The forest burns. We cross the river.
We have one full day at base camp before our solos. We spend our time circling around the altar—spiraling closer to our intentions. We each find our solo sites, where we will go for three days to fast, reflect, and quest alone. The night before our departure to our sites we are called to the altar for the death lodge. A voice tells us “you have to die to be reborn.”
We resist, or accept. Either way, Death takes us one by one, and we read our goodbyes out loud and burn them.
We each blow out our own candle, extinguishing everything we know.
The fire dies.
The silence returns.
Cold sets in.
For three long days we sit at our separate sites in a circle of our prayers, in the ashes of ourselves, and we fast. We mourn, cry, celebrate, sleep, circle, learn, listen, witness, carve, kill, create, write, paint, build, break, shiver, shake, throw, scream, dance, chant, pray, and sing; we rediscover, re-imagine, and re-envision ourselves; and finally, we reignite our souls.
On the fourth morning, as the sun emerges to rekindle the day with its light, we each emerge like the phoenix, and we return.
That day is a warm day, a campfire day, with hot soup, hot showers, warm potatoes, and the warm company of each other. It is a slow day of crafting and absorbing, expressing and releasing. We take our blank masks and enliven them with the color of our new truth.
As we continue circling—spiraling now in our new directions—smoke begins filling the valley. We share our stories.
The fire is spreading.
On the last night we release our prayers onto the wind in a purple bonfire at the riverside. They drift up to mingle with the smoke from the wildfire. (Three days later, driving down I-90 in Seattle, my companion notes the smoky air and says that the wind has carried the smoke all the way out here from Wenatchee. “And the prayers,” I add.)
The fires blaze wild in the night.
In the morning, the valley’s all a haze and there is new urgency hanging in the air. As we prepare to close the space, uniformed men come and tell us we have to evacuate by evening. The fire, started the night before we came, has finally reached us, the day we plan to leave.
Holding our own stories and each others, we say goodbye to this place, especially the trees who have been our guardians during those days. We leave them behind with a blessing, and new questions flicker to life in our minds: What will become of this place? What does the forest think of wildfire? Is it a feared enemy? A necessary evil? A welcome friend? Or simply a sign of change? Do trees mourn their own deaths? Do they resist it?
Before crossing the river, I stand facing a tree, my arm extended so my palm caresses the bark. I feel the tree’s energy flowing through me. I sense a hint of fear but mostly knowing, mostly understanding: the fire comes not to destroy, but to renew. “You have to die to be reborn.”
We cross the river.

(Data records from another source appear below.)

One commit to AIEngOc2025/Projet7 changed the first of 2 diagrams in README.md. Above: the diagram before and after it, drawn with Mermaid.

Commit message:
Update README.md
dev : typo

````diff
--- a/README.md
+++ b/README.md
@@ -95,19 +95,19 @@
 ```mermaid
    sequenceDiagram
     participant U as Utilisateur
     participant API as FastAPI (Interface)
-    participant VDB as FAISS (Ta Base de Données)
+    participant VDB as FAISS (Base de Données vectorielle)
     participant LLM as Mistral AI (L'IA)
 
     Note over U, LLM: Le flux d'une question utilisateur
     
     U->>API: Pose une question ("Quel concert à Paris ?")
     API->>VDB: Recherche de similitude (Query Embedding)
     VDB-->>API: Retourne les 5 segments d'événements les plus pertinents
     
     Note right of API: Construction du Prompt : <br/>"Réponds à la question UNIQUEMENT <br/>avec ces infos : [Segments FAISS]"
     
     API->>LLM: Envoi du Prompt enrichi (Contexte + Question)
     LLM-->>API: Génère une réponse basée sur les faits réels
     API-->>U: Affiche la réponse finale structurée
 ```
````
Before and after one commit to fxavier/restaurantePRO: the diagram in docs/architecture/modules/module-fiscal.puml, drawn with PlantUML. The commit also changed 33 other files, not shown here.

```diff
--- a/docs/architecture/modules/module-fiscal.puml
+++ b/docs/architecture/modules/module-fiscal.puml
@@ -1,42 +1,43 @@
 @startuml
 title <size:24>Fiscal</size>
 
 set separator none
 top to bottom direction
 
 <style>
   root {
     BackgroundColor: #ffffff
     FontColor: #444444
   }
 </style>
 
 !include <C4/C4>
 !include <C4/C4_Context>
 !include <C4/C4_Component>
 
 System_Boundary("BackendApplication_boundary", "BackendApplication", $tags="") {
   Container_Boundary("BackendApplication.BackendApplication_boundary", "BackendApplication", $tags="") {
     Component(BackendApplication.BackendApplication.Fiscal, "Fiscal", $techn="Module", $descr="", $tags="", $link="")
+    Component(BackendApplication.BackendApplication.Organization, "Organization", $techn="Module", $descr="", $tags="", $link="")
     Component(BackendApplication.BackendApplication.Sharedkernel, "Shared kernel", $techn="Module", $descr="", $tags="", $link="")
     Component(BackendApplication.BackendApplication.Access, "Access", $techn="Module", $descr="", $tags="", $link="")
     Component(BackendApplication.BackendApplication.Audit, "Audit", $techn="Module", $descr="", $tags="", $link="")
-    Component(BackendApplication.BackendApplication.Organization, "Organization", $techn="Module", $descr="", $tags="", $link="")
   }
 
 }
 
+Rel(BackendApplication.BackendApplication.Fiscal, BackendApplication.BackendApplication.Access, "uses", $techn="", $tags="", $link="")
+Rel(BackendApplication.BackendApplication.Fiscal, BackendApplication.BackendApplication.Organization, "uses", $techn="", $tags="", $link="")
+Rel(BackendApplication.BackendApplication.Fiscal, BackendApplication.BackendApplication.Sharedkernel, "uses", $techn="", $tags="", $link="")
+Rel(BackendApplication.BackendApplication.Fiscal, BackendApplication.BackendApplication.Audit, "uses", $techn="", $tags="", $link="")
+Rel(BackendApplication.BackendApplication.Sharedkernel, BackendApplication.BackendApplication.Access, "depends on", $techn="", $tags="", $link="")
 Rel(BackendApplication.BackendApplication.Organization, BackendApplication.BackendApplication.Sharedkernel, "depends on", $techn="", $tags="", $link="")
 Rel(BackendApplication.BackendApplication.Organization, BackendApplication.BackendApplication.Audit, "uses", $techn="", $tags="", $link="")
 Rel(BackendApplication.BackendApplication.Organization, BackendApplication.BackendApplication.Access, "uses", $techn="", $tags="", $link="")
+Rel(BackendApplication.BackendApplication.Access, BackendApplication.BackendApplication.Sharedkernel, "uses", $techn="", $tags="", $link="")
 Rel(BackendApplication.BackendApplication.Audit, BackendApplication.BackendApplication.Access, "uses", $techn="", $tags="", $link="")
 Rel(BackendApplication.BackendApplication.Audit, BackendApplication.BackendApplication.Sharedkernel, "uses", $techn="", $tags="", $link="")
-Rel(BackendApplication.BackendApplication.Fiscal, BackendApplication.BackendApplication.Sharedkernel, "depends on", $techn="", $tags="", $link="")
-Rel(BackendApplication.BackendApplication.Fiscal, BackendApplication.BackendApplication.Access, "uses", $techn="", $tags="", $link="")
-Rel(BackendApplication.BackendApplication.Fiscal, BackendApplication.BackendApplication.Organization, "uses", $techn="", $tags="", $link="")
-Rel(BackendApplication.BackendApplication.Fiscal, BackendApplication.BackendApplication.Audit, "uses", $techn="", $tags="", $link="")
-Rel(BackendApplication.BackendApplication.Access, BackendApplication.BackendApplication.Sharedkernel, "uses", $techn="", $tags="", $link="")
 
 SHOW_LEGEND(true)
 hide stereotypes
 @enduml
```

On the other side, winding up the dirt road, we see the leaves have newly turned, burned with the cold. They are bursting flames of red, standing out suddenly against the evergreen—initiated into their new stage. The new season begins. The fire blazes around us. Our hearts burn with new commitments to ourselves, to our people, and to our Earth. The fire blazes within us.
As we drive out of the valley, the sun is hazed over in a thick smoke, but our vision is clear.
Written by Alex Eisenberg, October 2012